## [Work task]
Across the whole listing, filter for the string "tools" and copy every line that has it.

## [Recorded information]

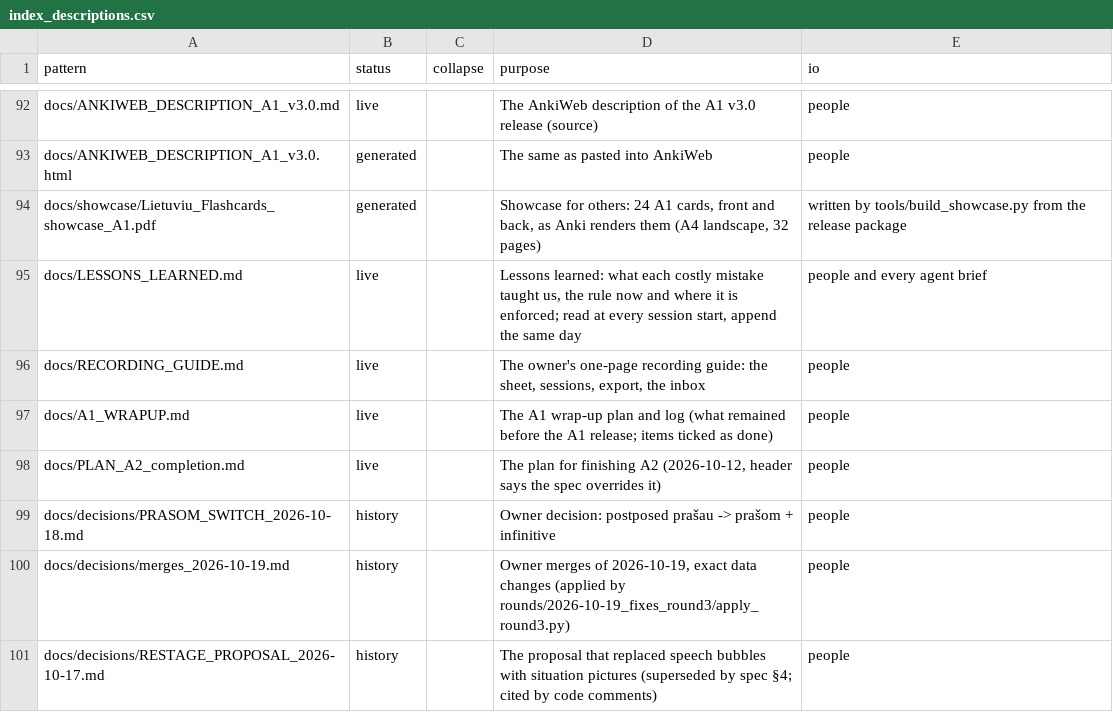
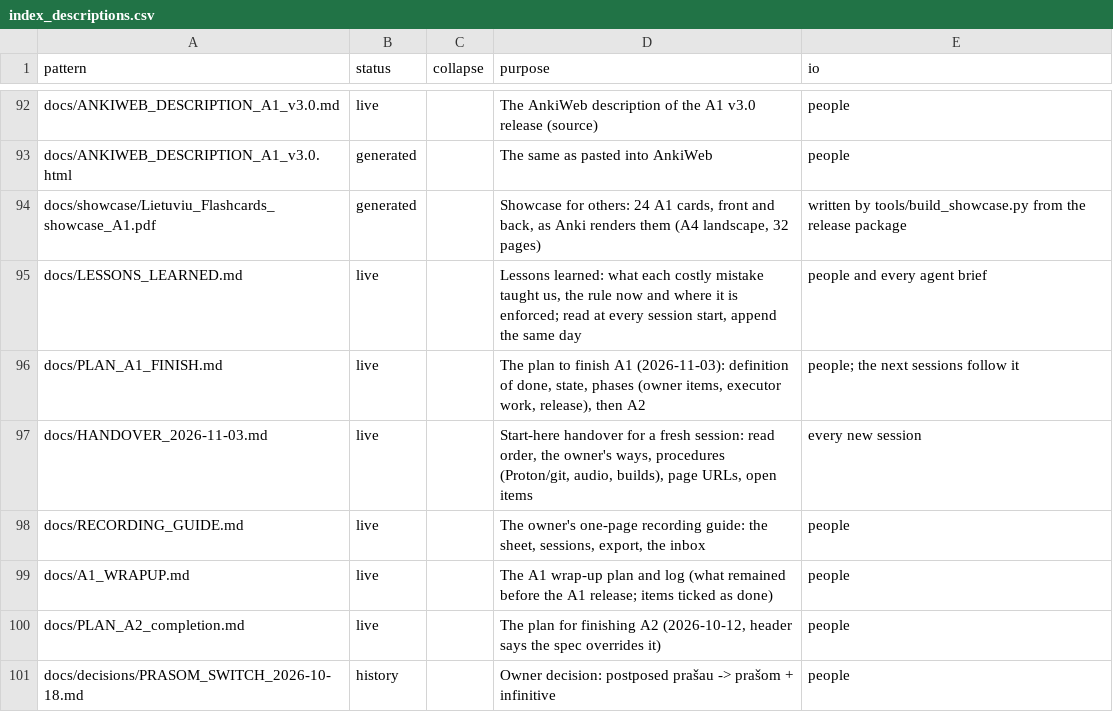
Before and after one commit to dainius-sileika/Lithuanian_Flashcards, a CSV file: tools/index_descriptions.csv, drawn as a sheet; only a part is shown, gaps mark what is left out; the shorter side is filled out with more unchanged rows.

```diff
--- a/tools/index_descriptions.csv
+++ b/tools/index_descriptions.csv
@@ -95,2 +95,4 @@ docs/showcase/Lietuviu_Flashcards_showcase_A1.pdf,generated,,"Showcase for other
 docs/LESSONS_LEARNED.md,live,,"Lessons learned: what each costly mistake taught us, the rule now and where it is enforced; read at every session start, append the same day",people and every agent brief
+docs/PLAN_A1_FINISH.md,live,,"The plan to finish A1 (2026-11-03): definition of done, state, phases (owner items, executor work, release), then A2",people; the next sessions follow it
+docs/HANDOVER_2026-11-03.md,live,,"Start-here handover for a fresh session: read order, the owner's ways, procedures (Proton/git, audio, builds), page URLs, open items",every new session
 docs/RECORDING_GUIDE.md,live,,"The owner's one-page recording guide: the sheet, sessions, export, the inbox",people
```
Also changed, not shown: 3 other files.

## [Written answer]
Before and after one commit to dainius-sileika/Lithuanian_Flashcards, a CSV file: tools/index_descriptions.csv, drawn as a sheet; only a part is shown, gaps mark what is left out; the shorter side is filled out with more unchanged rows.
--- a/tools/index_descriptions.csv
+++ b/tools/index_descriptions.csv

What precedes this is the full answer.